Sansara is an acclaimed choral group of young professional singers. Formed in 2013, it won the London International A Cappella Choir competition two years later. This is their first CD, the music of which ranges from Gombert (c1495-1560) to the present day. The overall scheme is darkness to light, although much of the music is fairly slow-moving and reflective in character. This isn’t really surprising as a majority of settings are for the Requiem Mass, Ash Wednesday, David’s mourning for his son Absalom, and the Lamentations of Jeremiah. Unusually, the conducting of the group is shared amongst four of the singers. Two works are by associate composers of the choir, Marco Galvani and Oliver Tarney. Both works have effective energy and are given fine performances.
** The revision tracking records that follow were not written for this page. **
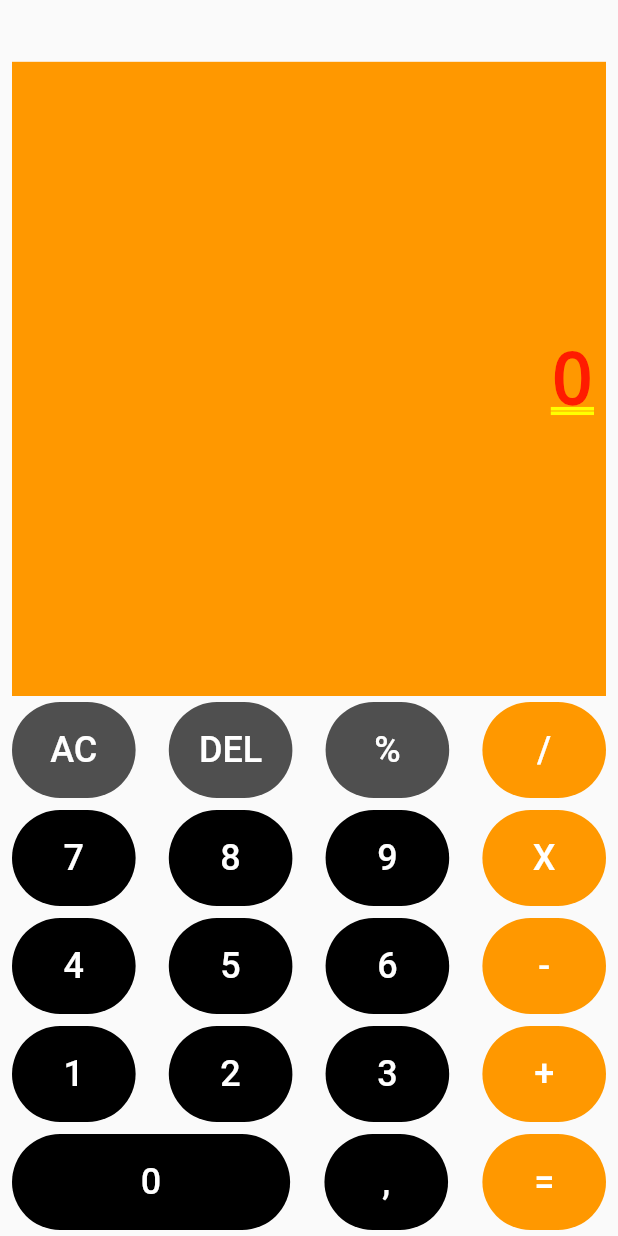
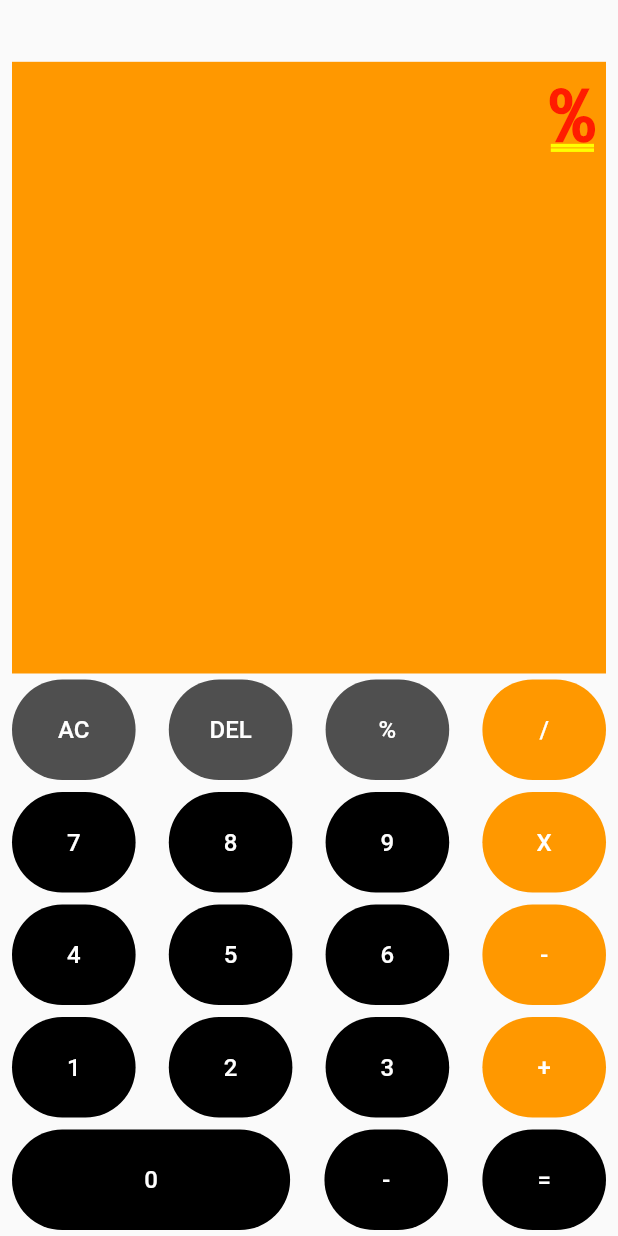
Before and after one commit to yagrariksa/flutter_learn, a Flutter app: the screen it shows after launch, after a tap on an icon or button, on a phone screen of 412 x 824 dp. Run offline on Flutter 3.47's test engine with Material 2 defaults, Android fonts, the phone set to English and light mode, and no system bars; our stand-ins replace get, math_expressions.

Commit message:
functionallity calculator
[add] Getx
[add] math_expression

```diff
--- /dev/null
+++ b/lib/bindings.dart
@@ -0,0 +1,9 @@
+import 'package:flutter_learn/calculatorController.dart';
+import 'package:get/instance_manager.dart';
+
+class MyBindings implements Bindings {
+  @override
+  void dependencies() {
+    Get.lazyPut(() => CalculatorController());
+  }
+}
--- a/lib/calculator.dart
+++ b/lib/calculator.dart
@@ -1,134 +1,135 @@
 import 'package:flutter/cupertino.dart';
 import 'package:flutter/material.dart';
 import 'package:flutter/rendering.dart';
+import 'package:flutter_learn/calculatorController.dart';
+import 'package:get/get_state_manager/get_state_manager.dart';
+import 'package:get/instance_manager.dart';
 
-class CalculatorPage extends StatefulWidget {
-  const CalculatorPage({Key? key}) : super(key: key);
+class CalculatorPage extends StatelessWidget {
+  CalculatorPage({Key? key}) : super(key: key);
 
-  @override
-  State<CalculatorPage> createState() => _CalculatorPageState();
-}
+  final List<String> buttons = [
+    "AC",
+    "DEL",
+    "%",
+    "/",
+    "7",
+    "8",
+    "9",
+    "X",
+    "4",
+    "5",
+    "6",
+    "-",
+    "1",
+    "2",
+    "3",
+    "+",
+    "0",
+    "-",
+    "=",
+  ];
 
-class _CalculatorPageState extends State<CalculatorPage> {
-  var _display = 0;
-
-  testFun() {
-    print("HEY");
+  BoxDecoration getDecor(int row, int col) {
+    if (row == 5) {
+      if (col == 3) {
+        return orangeButton;
+      } else {
+        return blackButton;
+      }
+    } else if (col % 4 == 0) {
+      return orangeButton;
+    } else if (row == 1) {
+      return greyButton;
+    } else {
+      return blackButton;
+    }
   }
 
   @override
   Widget build(BuildContext context) {
     var size = MediaQuery.of(context).size;
+    var controller = Get.find<CalculatorController>();
 
-    const firstRow = [
-      ButtonCalculator(
-        index: "AC",
-        decoration: greyButton,
-      ),
-      ButtonCalculator(
-        index: "DEL",
-        decoration: greyButton,
-      ),
-      ButtonCalculator(
-        index: "%",
-        decoration: greyButton,
-      ),
-      ButtonCalculator(
-        index: "/",
-        decoration: orangeButton,
-      ),
-    ];
+    btnTap(String index) {
+      switch (index) {
+        case "AC":
+          controller.clearInputAndOutput();
+          break;
+        case "DEL":
+          controller.deleteBtnAction();
+          break;
+        case "=":
+          controller.doMath();
+          break;
+        default:
+          controller.onBtnTap(index);
+      }
+    }
 
-    const secondRow = [
-      ButtonCalculator(
-        index: "7",
-        decoration: blackButton,
-      ),
-      ButtonCalculator(
-        index: "8",
-        decoration: blackButton,
-      ),
-      ButtonCalculator(
-        index: "9",
-        decoration: blackButton,
-      ),
-      ButtonCalculator(
-        index: "X",
-        decoration: orangeButton,
-      ),
-    ];
-
-    const thirdRow = [
-      ButtonCalculator(
-        index: "4",
-        decoration: blackButton,
-      ),
-      ButtonCalculator(
-        index: "5",
-        decoration: blackButton,
-      ),
-      ButtonCalculator(
-        index: "6",
-        decoration: blackButton,
-      ),
-      ButtonCalculator(
-        index: "-",
-        decoration: orangeButton,
-      ),
-    ];
-
-    const fourthRow = [
-      ButtonCalculator(
-        index: "1",
-        decoration: blackButton,
-      ),
-      ButtonCalculator(
-        index: "2",
-        decoration: blackButton,
-      ),
-      ButtonCalculator(
-        index: "3",
-        decoration: blackButton,
-      ),
-      ButtonCalculator(
-        index: "+",
-        decoration: orangeButton,
-      ),
-    ];
-
-    const lastRow = [
-      ButtonLongCalculator(
-        index: "0",
-        decoration: blackButton,
-      ),
-      ButtonCalculator(
-        index: ",",
-        decoration: blackButton,
-      ),
-      ButtonCalculator(
-        index: "=",
-        decoration: orangeButton,
-      ),
-    ];
+    List<Widget> getRow(int j) {
+      List<Widget> array = [];
+      if (j == 5) {
+        for (var i = (j * 4) - 4; i < (j * 4) - 1; i++) {
+          var item = buttons[i];
+          if (i == (j * 4) - 4) {
+            array.add(btnLongCalculator(
+              item,
+              getDecor(j, i + 1),
+              size,
+              () {
+                btnTap(item);
+              },
+            ));
+          } else {
+            array.add(btnCalculator(
+              item,
+              getDecor(j, i + 1),
+              size,
+              () {
+                btnTap(item);
+              },
+            ));
+          }
+        }
+      } else {
+        for (var i = (j * 4) - 4; i < j * 4; i++) {
+          var item = buttons[i];
+          array.add(btnCalculator(
+            item,
+            getDecor(j, i + 1),
+            size,
+            () {
+              btnTap(item);
+            },
+          ));
+        }
+      }
+      return array;
+    }
 
     return CupertinoPageScaffold(
         child: SafeArea(
       child: Padding(
-        padding: const EdgeInsets.symmetric(horizontal: 8.0),
+        padding: const EdgeInsets.symmetric(
+          horizontal: 8.0,
+        ),
         child: Column(
           mainAxisAlignment: MainAxisAlignment.end,
           children: [
             SizedBox(
               height: size.height * 0.05,
             ),
-            ResultSection(result: "$_display"),
+            GetBuilder<CalculatorController>(builder: (context) {
+              return resultSection(controller, size);
+            }),
             Column(
-              children: const [
-                RowCalculator(innerRow: firstRow),
-                RowCalculator(innerRow: secondRow),
-                RowCalculator(innerRow: thirdRow),
-                RowCalculator(innerRow: fourthRow),
-                RowCalculator(innerRow: lastRow),
+              children: [
+                rowCalculator(getRow(1)),
+                rowCalculator(getRow(2)),
+                rowCalculator(getRow(3)),
+                rowCalculator(getRow(4)),
+                rowCalculator(getRow(5)),
               ],
             ),
           ],
@@ -136,19 +137,8 @@ class _CalculatorPageState extends State<CalculatorPage> {
       ),
     ));
   }
-}
 
-class ResultSection extends StatelessWidget {
-  final String result;
-  const ResultSection({
-    Key? key,
-    required this.result,
-  }) : super(key: key);
-
-  @override
-  Widget build(BuildContext context) {
-    var size = MediaQuery.of(context).size;
-
+  Expanded resultSection(CalculatorController controller, Size size) {
     return Expanded(
       child: Container(
         color: Colors.orange,
@@ -156,21 +146,20 @@ class ResultSection extends StatelessWidget {
         child: Align(
           alignment: Alignment.centerRight,
           child: Padding(
-            padding: const EdgeInsets.all(8.0),
-            child: Text("${result}"),
+            padding: EdgeInsets.all(8.0),
+            child: Column(
+              children: [
+                Text(controller.userInput),
+                Text(controller.userOutput),
+              ],
+            ),
           ),
         ),
       ),
     );
   }
-}
 
-class RowCalculator extends StatelessWidget {
-  final innerRow;
-  const RowCalculator({Key? key, required this.innerRow}) : super(key: key);
-
-  @override
-  Widget build(BuildContext context) {
+  Container rowCalculator(innerRow) {
     return Container(
       child: Padding(
         padding: const EdgeInsets.symmetric(vertical: 4.0),
@@ -181,65 +170,55 @@ class RowCalculator extends StatelessWidget {
       ),
     );
   }
-}
 
-class ButtonCalculator extends StatelessWidget {
-  final String index;
-  final decoration;
-  const ButtonCalculator({
-    Key? key,
-    required this.index,
-    required this.decoration,
-  }) : super(key: key);
-
-  @override
-  Widget build(BuildContext context) {
-    var size = MediaQuery.of(context).size;
-
+  Container btnCalculator(
+    String index,
+    BoxDecoration decoration,
+    Size size,
+    VoidCallback callback,
+  ) {
     return Container(
       width: size.width * 0.2,
       decoration: decoration,
-      child: Padding(
-        padding: const EdgeInsets.all(8.0),
+      child: TextButton(
+        onPressed: callback,
         child: Align(
           alignment: Alignment.center,
-          child: TextButton(
-              onPressed: () {},
-              child: Text(
-                index,
-                style: TextStyle(color: Colors.white, fontSize: 24),
-              )),
+          child: Padding(
+            padding: const EdgeInsets.symmetric(
+              horizontal: 8.0,
+              vertical: 16.0,
+            ),
+            child: Text(
+              index,
+              style: btnTextStyle,
+            ),
+          ),
         ),
       ),
     );
   }
-}
 
-class ButtonLongCalculator extends StatelessWidget {
-  final String index;
-  final decoration;
-  const ButtonLongCalculator({
-    Key? key,
-    required this.index,
-    required this.decoration,
-  }) : super(key: key);
-
-  @override
-  Widget build(BuildContext context) {
-    var size = MediaQuery.of(context).size;
+  Container btnLongCalculator(
+    String index,
+    BoxDecoration decoration,
+    Size size,
+    VoidCallback callback,
+  ) {
     return Container(
       width: size.width * 0.45,
       decoration: decoration,
-      child: Padding(
-        padding: const EdgeInsets.all(8.0),
+      child: TextButton(
+        onPressed: () {},
         child: Align(
           alignment: Alignment.center,
-          child: TextButton(
-              onPressed: () {},
-              child: Text(
-                index,
-                style: TextStyle(color: Colors.white, fontSize: 24),
-              )),
+          child: Padding(
+            padding: const EdgeInsets.all(16.0),
+            child: Text(
+              index,
+              style: btnTextStyle,
+            ),
+          ),
         ),
       ),
     );
@@ -266,3 +245,8 @@ const orangeButton = BoxDecoration(
     Radius.circular(100),
   ),
 );
+
+const btnTextStyle = TextStyle(
+  color: Colors.white,
+  fontSize: 16,
+);
--- /dev/null
+++ b/lib/calculatorController.dart
@@ -0,0 +1,46 @@
+import 'package:get/get_state_manager/get_state_manager.dart';
+import 'package:math_expressions/math_expressions.dart';
+
+class CalculatorController extends GetxController {
+  var userInput = "";
+  var userOutput = "";
+
+  doMath() {
+    String userInputFix = userInput;
+
+    userInputFix = userInputFix.replaceAll("X", "*");
+
+    Parser p = Parser();
+    try {
+      Expression exp = p.parse(userInputFix);
+      ContextModel ctx = ContextModel();
+      double eval = exp.evaluate(EvaluationType.REAL, ctx);
+
+      userOutput = eval.toString();
+    } catch (e) {
+      print("EXPRESSION : ${userInputFix}");
+      print(e);
+    }
+
+    update();
+  }
+
+  clearInputAndOutput() {
+    userInput = "";
+    userOutput = "";
+    update();
+  }
+
+  deleteBtnAction() {
+    // userInput.substring(0, userInput.length - 1);
+    if (userInput.length > 0) {
+      userInput = userInput.substring(0, userInput.length - 1);
+    }
+    update();
+  }
+
+  onBtnTap(String index) {
+    userInput += index;
+    update();
+  }
+}
--- a/lib/main.dart
+++ b/lib/main.dart
@@ -1,5 +1,7 @@
 import 'package:flutter/material.dart';
+import 'package:flutter_learn/bindings.dart';
 import 'package:flutter_learn/calculator.dart';
+import 'package:get/route_manager.dart';
 
 void main() {
   runApp(const MyApp());
@@ -10,8 +12,9 @@ class MyApp extends StatelessWidget {
 
   @override
   Widget build(BuildContext context) {
-    return MaterialApp(
+    return GetMaterialApp(
       title: 'Flutter Demo',
+      initialBinding: MyBindings(),
       theme: ThemeData(
         primarySwatch: Colors.blue,
       ),
--- a/pubspec.yaml
+++ b/pubspec.yaml
@@ -29,6 +29,8 @@ environment:
 dependencies:
   flutter:
     sdk: flutter
+  get:
+  math_expressions: ^2.3.1
 
 
   # The following adds the Cupertino Icons font to your application.
```
Also changed, not shown: pubspec.lock.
Certainly the singing is of a high standard, with attention being focused on realising the full character of the music. It is good to have such a range of styles, from Byrd and Bach through Rheinberger and Holst to six modern settings. Along the way there is a fine performance of Mauersberger’sWie liegt die Stadt so wüst, composed in 1945 after the Allied bombing of Dresden. I also enjoyed the setting of Cloths of Heaven, which was specially composed by Malcolm Archer for this recording. However, I found the setting O come let us sing unto the Lord by Cheryl Frances-Hoad on the dark side, the last chord being one of the few joyful sounds. The choral writing of MacMillan’s Lux Aeterna was certainly beautiful, although it seemed strange to end the CD’s ‘darkness to light’ theme on a minor chord. That said, this is a very worthwhile collection of a cappella choral writing.